While I am certainly an opponent of Iran’s nuclear and missile programmes and its policies in the Middle East, the ignorance (or sheer hypocrisy) in the above statement makes you wonder what the letter is actually telling us about the foreign policy of the world’s hegemon power.
For all its reactionary measures, including the severe repression of the Iranian people and the continued pursuance of neoliberal economic policies, it was not Iran, but the US administration, which unilaterally walked out of the Iran nuclear deal - not because it was a “bad deal”, as Trump kept saying, but because it was Barack Obama’s deal. Any attempt at re-negotiation cannot ignore this basic fact.
Iran’s ballistic missile programme is deplorable, mainly because a country that is facing a severe economic crisis, worsened by Covid-19 and US-imposed sanctions, should not be taking such a course. However, the missile programme is a form of insurance. When a regime is threatened with attack, it will take measures which will enable it to counter-attack.
Then we come to Iran’s regional policies. Now let us be very clear about who created a situation where Iran became at least nominally a powerful country in the Middle East. It was the United States, with its unfinished wars in Iraq and Afghanistan. Iran gained unprecedented advantage, as two of its regional enemies - the Taliban in Afghanistan and Saddam Hussein in Iraq - were removed, thanks to US military action. Inevitably this made Iran comparatively more powerful in the region - which raised alarm bells in Riyadh and Tel Aviv and increased Saudi and Israeli determination to bring on conflict with Tehran. The potential for war was exacerbated by arms sales by the US, the UK and their Nato allies. Did they expect the Islamic Republic to do nothing?

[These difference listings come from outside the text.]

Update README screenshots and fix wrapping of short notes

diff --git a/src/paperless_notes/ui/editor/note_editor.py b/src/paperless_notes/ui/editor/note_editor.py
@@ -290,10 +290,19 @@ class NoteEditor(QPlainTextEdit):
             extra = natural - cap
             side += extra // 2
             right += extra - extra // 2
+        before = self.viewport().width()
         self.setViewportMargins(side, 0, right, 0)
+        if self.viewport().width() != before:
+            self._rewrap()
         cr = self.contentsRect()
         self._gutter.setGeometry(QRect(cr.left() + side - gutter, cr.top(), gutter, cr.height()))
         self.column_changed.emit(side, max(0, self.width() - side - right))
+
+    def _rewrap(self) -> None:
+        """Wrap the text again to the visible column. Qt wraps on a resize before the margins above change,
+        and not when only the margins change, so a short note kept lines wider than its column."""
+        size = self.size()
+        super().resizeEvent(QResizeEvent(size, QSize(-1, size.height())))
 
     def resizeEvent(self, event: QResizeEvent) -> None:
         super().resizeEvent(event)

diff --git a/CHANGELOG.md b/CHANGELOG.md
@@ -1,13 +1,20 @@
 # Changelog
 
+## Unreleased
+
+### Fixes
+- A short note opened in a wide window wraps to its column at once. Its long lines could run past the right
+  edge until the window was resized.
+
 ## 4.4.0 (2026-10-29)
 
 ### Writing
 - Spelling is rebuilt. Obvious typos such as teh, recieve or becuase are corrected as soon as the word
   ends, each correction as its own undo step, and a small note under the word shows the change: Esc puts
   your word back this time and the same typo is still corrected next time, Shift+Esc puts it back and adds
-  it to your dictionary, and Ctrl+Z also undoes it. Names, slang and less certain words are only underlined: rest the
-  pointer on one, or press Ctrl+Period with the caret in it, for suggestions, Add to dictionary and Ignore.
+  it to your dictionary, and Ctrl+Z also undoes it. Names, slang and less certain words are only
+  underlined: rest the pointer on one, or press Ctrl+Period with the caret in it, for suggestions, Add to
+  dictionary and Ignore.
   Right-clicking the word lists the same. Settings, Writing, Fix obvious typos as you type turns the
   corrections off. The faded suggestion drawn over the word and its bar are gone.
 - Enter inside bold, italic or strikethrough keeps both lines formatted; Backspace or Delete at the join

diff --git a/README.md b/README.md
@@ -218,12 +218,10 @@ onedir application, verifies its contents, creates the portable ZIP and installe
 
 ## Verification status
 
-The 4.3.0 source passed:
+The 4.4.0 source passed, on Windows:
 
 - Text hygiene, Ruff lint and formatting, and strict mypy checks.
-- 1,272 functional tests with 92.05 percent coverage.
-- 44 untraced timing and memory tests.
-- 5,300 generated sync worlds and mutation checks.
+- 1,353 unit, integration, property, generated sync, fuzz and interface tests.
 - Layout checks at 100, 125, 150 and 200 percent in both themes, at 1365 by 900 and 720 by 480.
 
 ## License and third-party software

In summary, additional demands are unlikely to be acceptable to Iran and anyone serious about reviving the JCPOA - the Joint Comprehensive Plan of Action agreement - knows this. However, all this might be just part of the bargaining before any resumption of formal talks. But, as I have said before, unless there is a last-minute change of heart by the supreme leader, Iran could see a presidential election with a rightwing military candidate supported by the Revolutionary Guards standing against a conservative cleric. The Biden administration would find it very difficult to bring the resulting government to the negotiating table. Time is running out.